“It’s something we’ve been dreaming for for 20 years,” said Iwan Soetiono, 47, an Indonesian man living in South Philadelphia. A longtime U.S. resident, he came to America in 2001 after fleeing anti-Christian, anti-ethnic Chinese violence in Jakarta.
Soetiono applied for asylum in the United States, but has been denied twice. His two children are U.S. citizens, and he worked through the pandemic at a factory in New Jersey, manufacturing kilns.
The Democrats’ proposal calls for providing a path to citizenship for essential and farm workers, the so-called Dreamers who grew up in the U.S. after emigrating as children, and some who have been allowed to stay in the U.S. following natural disasters or civil wars at home.
Soetiono would qualify, as would hundreds of thousands of people in the region, according to the left-leaning think tank Center for American Progress. In Pennsylvania, an estimated 115,000 people could get green cards if the measure is enacted. In New Jersey, it’s 286,400. Delaware would see 16,800 people gain status.
With Democrats in control of the White House and both chambers of Congress, Soetiono asked: “How come whatever they plan, it just, like, falls apart?”
Getting to ‘yes’
Polling shows that a majority of Americans want these changes. In May, at least two-thirds of respondents, including Democrats, Republicans and Independents, to an NPR/Ipsos poll said they supported a pathway to citizenship for immigrants in the above categories.
Charito Calvachi-Mateyko, coordinator of the Delaware Civil Rights Coalition, said the parlimentarian’s decision was wrong and harmful to Latinos, and that besides being the right thing to do, including the citizenship pathway in the reconciliation package would give America a financial boost.
“Republican legislators use the same mechanism in the Trump administration to pass the controversial tax cut for the top 10% of the people in this country,” Calvachi-Mateyko said. “Now, the Democratic legislators wish to use it to invest instead directly in people. So citizenship for immigrants would not only be the moral thing to do, but an economic booster for the nation.”

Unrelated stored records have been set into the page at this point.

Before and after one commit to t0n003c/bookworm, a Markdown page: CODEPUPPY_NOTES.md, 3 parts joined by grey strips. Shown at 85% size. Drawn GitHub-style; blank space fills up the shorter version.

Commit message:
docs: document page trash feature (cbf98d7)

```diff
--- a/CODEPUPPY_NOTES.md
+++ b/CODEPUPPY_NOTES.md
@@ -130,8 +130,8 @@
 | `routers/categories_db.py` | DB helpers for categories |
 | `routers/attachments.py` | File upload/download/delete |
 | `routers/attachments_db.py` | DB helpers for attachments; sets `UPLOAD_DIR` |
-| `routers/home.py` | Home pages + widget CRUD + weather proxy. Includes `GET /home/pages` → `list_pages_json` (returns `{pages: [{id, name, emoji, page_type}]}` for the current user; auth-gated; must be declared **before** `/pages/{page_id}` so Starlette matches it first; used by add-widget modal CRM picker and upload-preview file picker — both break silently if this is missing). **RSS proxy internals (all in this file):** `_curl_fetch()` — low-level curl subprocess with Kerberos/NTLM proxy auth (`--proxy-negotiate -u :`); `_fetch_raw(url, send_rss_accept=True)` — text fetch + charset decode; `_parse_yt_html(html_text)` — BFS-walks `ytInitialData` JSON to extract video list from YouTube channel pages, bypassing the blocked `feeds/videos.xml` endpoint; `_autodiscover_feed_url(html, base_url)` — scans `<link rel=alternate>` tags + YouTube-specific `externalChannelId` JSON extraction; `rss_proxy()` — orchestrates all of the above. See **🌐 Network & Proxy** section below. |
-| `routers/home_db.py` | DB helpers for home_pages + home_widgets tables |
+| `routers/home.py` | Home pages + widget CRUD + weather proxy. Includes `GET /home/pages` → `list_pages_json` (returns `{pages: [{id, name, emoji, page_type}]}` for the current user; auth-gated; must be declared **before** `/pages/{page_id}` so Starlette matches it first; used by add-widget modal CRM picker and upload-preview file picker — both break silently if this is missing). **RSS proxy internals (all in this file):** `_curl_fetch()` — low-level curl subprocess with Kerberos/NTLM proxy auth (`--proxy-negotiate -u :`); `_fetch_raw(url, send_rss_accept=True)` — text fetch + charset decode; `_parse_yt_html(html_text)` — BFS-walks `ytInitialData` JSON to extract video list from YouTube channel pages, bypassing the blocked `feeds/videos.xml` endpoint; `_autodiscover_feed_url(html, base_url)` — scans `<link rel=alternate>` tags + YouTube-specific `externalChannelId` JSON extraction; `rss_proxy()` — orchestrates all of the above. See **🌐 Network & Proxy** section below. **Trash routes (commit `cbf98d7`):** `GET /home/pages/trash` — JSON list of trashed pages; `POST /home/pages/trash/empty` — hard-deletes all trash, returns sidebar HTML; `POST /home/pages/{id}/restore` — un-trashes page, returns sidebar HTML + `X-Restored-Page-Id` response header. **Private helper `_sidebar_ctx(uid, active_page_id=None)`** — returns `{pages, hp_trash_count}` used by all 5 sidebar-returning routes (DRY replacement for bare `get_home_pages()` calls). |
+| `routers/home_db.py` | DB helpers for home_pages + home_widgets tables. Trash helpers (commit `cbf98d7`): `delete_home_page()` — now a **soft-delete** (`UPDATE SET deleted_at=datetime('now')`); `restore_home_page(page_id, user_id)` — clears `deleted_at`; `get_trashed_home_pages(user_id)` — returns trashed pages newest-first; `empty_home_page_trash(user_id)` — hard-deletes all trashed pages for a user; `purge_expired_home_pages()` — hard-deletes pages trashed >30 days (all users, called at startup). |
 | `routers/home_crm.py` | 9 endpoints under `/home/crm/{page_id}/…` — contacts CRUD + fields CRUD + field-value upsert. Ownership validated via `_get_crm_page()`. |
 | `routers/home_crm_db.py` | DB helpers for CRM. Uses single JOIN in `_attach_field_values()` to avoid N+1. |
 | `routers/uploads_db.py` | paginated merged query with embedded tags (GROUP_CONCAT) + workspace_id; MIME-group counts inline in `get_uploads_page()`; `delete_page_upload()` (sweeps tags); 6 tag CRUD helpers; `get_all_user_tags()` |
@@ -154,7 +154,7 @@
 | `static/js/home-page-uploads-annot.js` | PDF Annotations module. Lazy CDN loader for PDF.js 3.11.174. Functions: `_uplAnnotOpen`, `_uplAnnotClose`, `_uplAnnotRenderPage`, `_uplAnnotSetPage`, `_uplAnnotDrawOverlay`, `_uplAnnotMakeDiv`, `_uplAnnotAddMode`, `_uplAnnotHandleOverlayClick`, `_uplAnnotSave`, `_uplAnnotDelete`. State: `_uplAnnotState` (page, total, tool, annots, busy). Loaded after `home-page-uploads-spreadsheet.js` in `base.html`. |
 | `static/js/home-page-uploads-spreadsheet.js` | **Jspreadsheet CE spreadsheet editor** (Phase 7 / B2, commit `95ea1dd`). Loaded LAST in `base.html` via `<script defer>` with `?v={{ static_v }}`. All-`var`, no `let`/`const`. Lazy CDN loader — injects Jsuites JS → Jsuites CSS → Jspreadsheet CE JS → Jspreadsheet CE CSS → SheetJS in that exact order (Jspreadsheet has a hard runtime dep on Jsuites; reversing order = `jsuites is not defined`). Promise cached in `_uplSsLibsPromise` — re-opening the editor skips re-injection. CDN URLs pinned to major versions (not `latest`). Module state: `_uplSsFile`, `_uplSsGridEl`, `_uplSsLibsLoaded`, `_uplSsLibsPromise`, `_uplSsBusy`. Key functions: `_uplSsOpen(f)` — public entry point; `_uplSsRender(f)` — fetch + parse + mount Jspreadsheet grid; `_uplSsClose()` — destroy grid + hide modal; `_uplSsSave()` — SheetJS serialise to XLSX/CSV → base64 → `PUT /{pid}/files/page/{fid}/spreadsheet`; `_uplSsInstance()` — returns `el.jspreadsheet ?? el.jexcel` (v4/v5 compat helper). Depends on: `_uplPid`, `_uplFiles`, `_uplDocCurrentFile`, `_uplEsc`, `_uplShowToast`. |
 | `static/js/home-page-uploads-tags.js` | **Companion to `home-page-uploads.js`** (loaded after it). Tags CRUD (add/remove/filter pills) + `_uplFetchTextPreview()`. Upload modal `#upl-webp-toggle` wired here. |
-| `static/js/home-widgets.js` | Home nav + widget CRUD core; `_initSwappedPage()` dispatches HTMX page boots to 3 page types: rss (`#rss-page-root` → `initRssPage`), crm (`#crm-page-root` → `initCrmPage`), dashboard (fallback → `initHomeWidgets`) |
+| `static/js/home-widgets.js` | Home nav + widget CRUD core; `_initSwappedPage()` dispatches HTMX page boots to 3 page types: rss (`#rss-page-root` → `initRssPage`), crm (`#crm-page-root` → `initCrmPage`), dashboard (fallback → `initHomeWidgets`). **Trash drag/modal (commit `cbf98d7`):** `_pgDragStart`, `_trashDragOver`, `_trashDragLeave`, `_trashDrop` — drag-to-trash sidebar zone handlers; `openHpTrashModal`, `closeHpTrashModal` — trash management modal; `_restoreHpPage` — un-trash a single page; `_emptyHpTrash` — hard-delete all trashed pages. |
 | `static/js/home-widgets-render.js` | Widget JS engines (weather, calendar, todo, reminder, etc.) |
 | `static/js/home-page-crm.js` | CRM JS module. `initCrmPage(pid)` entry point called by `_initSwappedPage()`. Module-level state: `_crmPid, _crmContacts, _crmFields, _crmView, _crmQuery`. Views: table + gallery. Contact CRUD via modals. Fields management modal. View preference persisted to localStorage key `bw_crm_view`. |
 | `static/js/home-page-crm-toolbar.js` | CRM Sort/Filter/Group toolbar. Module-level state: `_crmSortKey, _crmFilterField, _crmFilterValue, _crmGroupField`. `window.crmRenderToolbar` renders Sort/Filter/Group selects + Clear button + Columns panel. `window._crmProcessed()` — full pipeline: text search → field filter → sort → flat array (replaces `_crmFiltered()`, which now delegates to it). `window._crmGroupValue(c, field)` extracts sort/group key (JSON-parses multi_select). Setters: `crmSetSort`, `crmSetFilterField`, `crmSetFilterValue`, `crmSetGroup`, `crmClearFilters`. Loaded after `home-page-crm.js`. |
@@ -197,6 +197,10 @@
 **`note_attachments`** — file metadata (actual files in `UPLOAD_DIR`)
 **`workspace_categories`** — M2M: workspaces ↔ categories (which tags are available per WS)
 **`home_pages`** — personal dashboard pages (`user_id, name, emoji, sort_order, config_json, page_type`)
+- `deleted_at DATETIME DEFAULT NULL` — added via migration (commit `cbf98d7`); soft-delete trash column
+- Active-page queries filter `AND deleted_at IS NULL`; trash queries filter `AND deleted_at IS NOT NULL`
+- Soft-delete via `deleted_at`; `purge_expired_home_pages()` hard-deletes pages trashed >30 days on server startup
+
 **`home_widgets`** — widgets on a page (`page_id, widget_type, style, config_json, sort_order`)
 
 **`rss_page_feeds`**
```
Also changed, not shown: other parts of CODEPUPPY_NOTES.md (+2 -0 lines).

Democrats have indicated that they do not want to go around the Senate Parliamentarian, but to work with her. New Jersey U.S. Sen. Bob Menendez, a key leader on the issue, vowed to find another way.
“I and my Democratic colleagues intend to continue working until we get to ‘yes’ with the Parliamentarian,” he said, in a statement.
Support for the reforms remains strong among many local elected Democrats. Pennsylvania Gov. Tom Wolf recently urged the Pennsylvania Delegation to support the move.
“It’s long past time that we take action to bring millions out of the shadows for an earned pathway to citizenship, provide Dreamers with the protections they are long due, and ensure we tackle the root causes of migration like poverty, violence, and lack of economic opportunity,” said Delaware U.S. Senator Tom Carper.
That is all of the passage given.